This actually happens to be quite literal, as her latest album Head Above Water is about her near-death experience battling Lyme disease. Her struggle over the past six years has pushed her back to her roots, leaving behind alt-pop hooks for ballad-y piano melodies. The album is an odd combination of bad-girl Avril and old-school Avril, pasted together in a messy fashion. Her vocal melodies carry a nostalgic punch, reminiscent of the girl who denied the skater boy. But here’s the kicker: This is a Christian album.
On the album opener, biblical imagery is abundant. “Can’t part the sea, can’t reach the shore,” she calls out; “God, keep my head above water / Don’t let me drown, it gets harder / I’ll meet you there at the altar,” the chorus begs.
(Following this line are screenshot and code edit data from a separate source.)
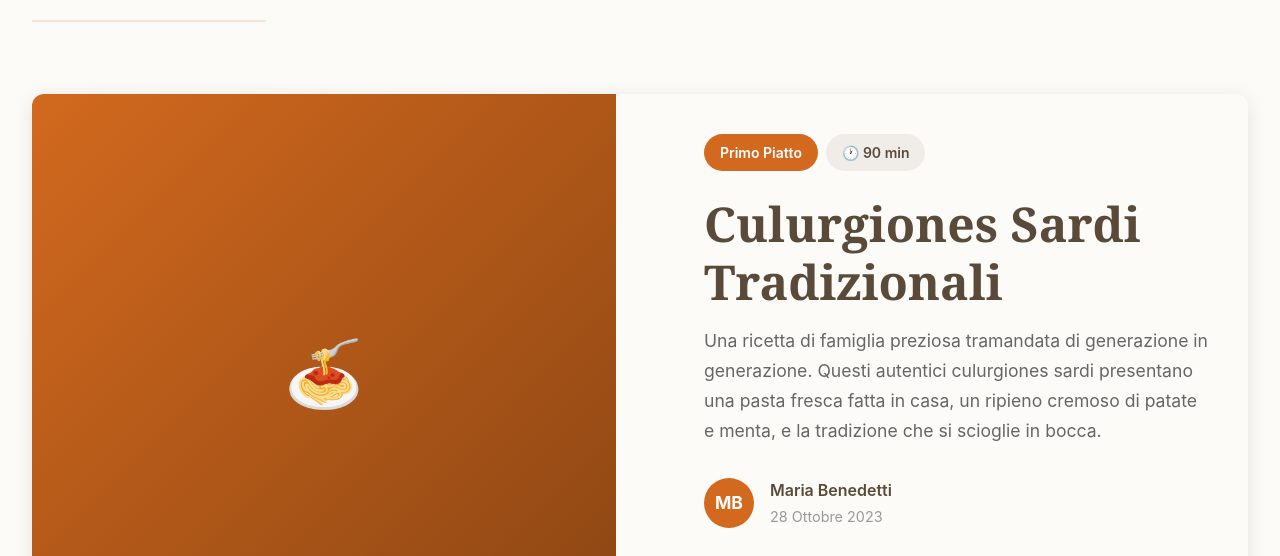
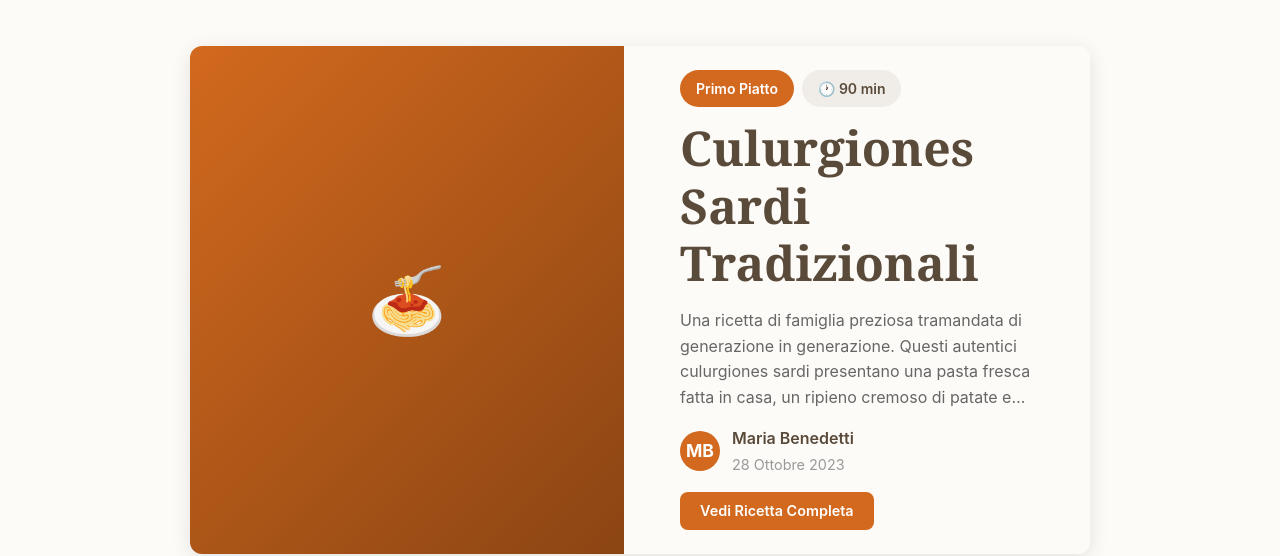
Before and after one commit to Runatorium/cooking-blog, a React (Vite) app in the folder frontend/: page / in a window 1280 px wide. Shown: the part 790-1346 px from the top of the page. Built offline with nearby package versions, Linux system fonts and the light colour scheme; no server answers.

Commit message:
[LandingPage] Fix CSS issues and remove unused files

```diff
--- a/frontend/src/components/LandingPage.css
+++ b/frontend/src/components/LandingPage.css
@@ -95,7 +95,7 @@
 
 /* Featured Recipe Section */
 .featured-recipe-section {
-  padding: 5rem 0;
+  padding: 3rem 0;
   background: var(--bg-card, #fdfbf8);
 }
 
@@ -109,11 +109,11 @@
   display: flex;
   justify-content: space-between;
   align-items: baseline;
-  margin-bottom: 3rem;
+  margin-bottom: 2rem;
 }
 
 .section-title {
-  font-size: 2.5rem;
+  font-size: 2rem;
   font-weight: 700;
   color: #5a4a3a;
   font-family: 'Georgia', serif;
@@ -135,11 +135,13 @@
 .featured-recipe-card {
   display: grid;
   grid-template-columns: 1fr 1fr;
-  gap: 3rem;
+  gap: 2rem;
   background: var(--bg-card, #fdfbf8);
   border-radius: 12px;
   overflow: hidden;
   box-shadow: 0 4px 20px rgba(0, 0, 0, 0.1);
+  max-width: 900px;
+  margin: 0 auto;
 }
 
 .featured-recipe-card--redazione {
@@ -152,25 +154,26 @@
   align-items: center;
   flex-wrap: wrap;
   gap: 0.5rem;
+  margin-bottom: 0.75rem;
 }
 
 .featured-recipe-image {
   position: relative;
-  min-height: 400px;
+  min-height: 260px;
   overflow: hidden;
 }
 
 .featured-recipe-image img {
   width: 100%;
   height: 100%;
-  min-height: 400px;
+  min-height: 260px;
   object-fit: cover;
 }
 
 .recipe-image-placeholder {
   width: 100%;
   height: 100%;
-  min-height: 400px;
+  min-height: 260px;
   background-size: cover;
   background-position: center;
 }
@@ -186,11 +189,11 @@
   top: 50%;
   left: 50%;
   transform: translate(-50%, -50%);
-  font-size: 5rem;
+  font-size: 3.5rem;
 }
 
 .featured-recipe-content {
-  padding: 2.5rem;
+  padding: 1.5rem;
   display: flex;
   flex-direction: column;
   justify-content: space-between;
@@ -198,8 +201,8 @@
 
 .recipe-tags {
   display: flex;
-  gap: 0.75rem;
-  margin-bottom: 1.5rem;
+  gap: 0.5rem;
+  margin-bottom: 1rem;
   flex-wrap: wrap;
 }
 
@@ -241,20 +244,20 @@
 }
 
 .recipe-title {
-  font-size: 2.25rem;
+  font-size: 1.6rem;
   font-weight: 700;
   color: #5a4a3a;
-  margin-bottom: 1.25rem;
+  margin-bottom: 0.75rem;
   font-family: 'Georgia', serif;
   line-height: 1.3;
 }
 
 /* Featured recipe description - limit to 4 lines */
 .featured-recipe-card .recipe-description {
-  font-size: 1.1rem;
+  font-size: 1rem;
   color: #666;
-  line-height: 1.7;
-  margin-bottom: 2rem;
+  line-height: 1.6;
+  margin-bottom: 1rem;
   display: -webkit-box;
   -webkit-line-clamp: 4;
   -webkit-box-orient: vertical;
@@ -264,13 +267,13 @@
 .recipe-author {
   display: flex;
   align-items: center;
-  gap: 1rem;
-  margin-bottom: 2rem;
+  gap: 0.75rem;
+  margin-bottom: 1rem;
 }
 
 .author-avatar {
-  width: 50px;
-  height: 50px;
+  width: 40px;
+  height: 40px;
   border-radius: 50%;
   background: #d2691e;
   color: #fff;
@@ -324,6 +327,11 @@
 
 .btn-view-recipe:hover {
   background: #b85a1a;
+}
+
+.featured-recipe-card .btn-view-recipe {
+  padding: 0.65rem 1.25rem;
+  font-size: 0.9rem;
 }
 
 /* Latest Recipes Section */
@@ -857,7 +865,7 @@
   .featured-recipe-image,
   .featured-recipe-image img,
   .recipe-image-placeholder {
-    min-height: 280px;
+    min-height: 220px;
   }
 
   .latest-recipes-section .container {
@@ -890,7 +898,7 @@
   }
 
   .recipe-title {
-    font-size: 1.75rem;
+    font-size: 1.5rem;
   }
 
   .recipes-grid {
@@ -952,7 +960,7 @@
   }
 
   .recipe-title {
-    font-size: 1.35rem;
+    font-size: 1.25rem;
   }
 
   .btn-view-all-recipes {
```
In truth, it’s pretty catchy, but at the same time, a very unexpected turn of events for the girl once yelling “Hell yeah, I’m the motherfuckin’ princess!” It’s almost safe to say it’s the album’s peak because every song following it elicits a “what the actual hell” within 10 seconds.
Head Above Water is like a box of chocolates but every piece contains a different type of nut. Ultimately, you’re gonna be disappointed after a bite or two. There are blues tracks, there are pop songs, there are ballads and there is even a track with a Nicki Minaj verse. There’s just way too much going on here, and none of it particularly stands out.
In her defense, there was no way she was getting away with yet another reinvention in 2019. Pop is too in right now — it’s that genre, and it’s fucking cutthroat. Pop stars come and go on a whim, and only the truly strong keep their head above water in today’s environment. Lavigne’s roots are too deep, her legacy too set in stone. If you’re not innovating today, pop will chew you up and spit you out on your head. Her insistence to maintain a semblance of the pop she was putting out over a decade ago is near fatal. What I’m getting at here is that Lavigne, while holding on to nostalgia at times, is outdated. Do yourself a favor and listen to “Mine” by Slayyyter instead.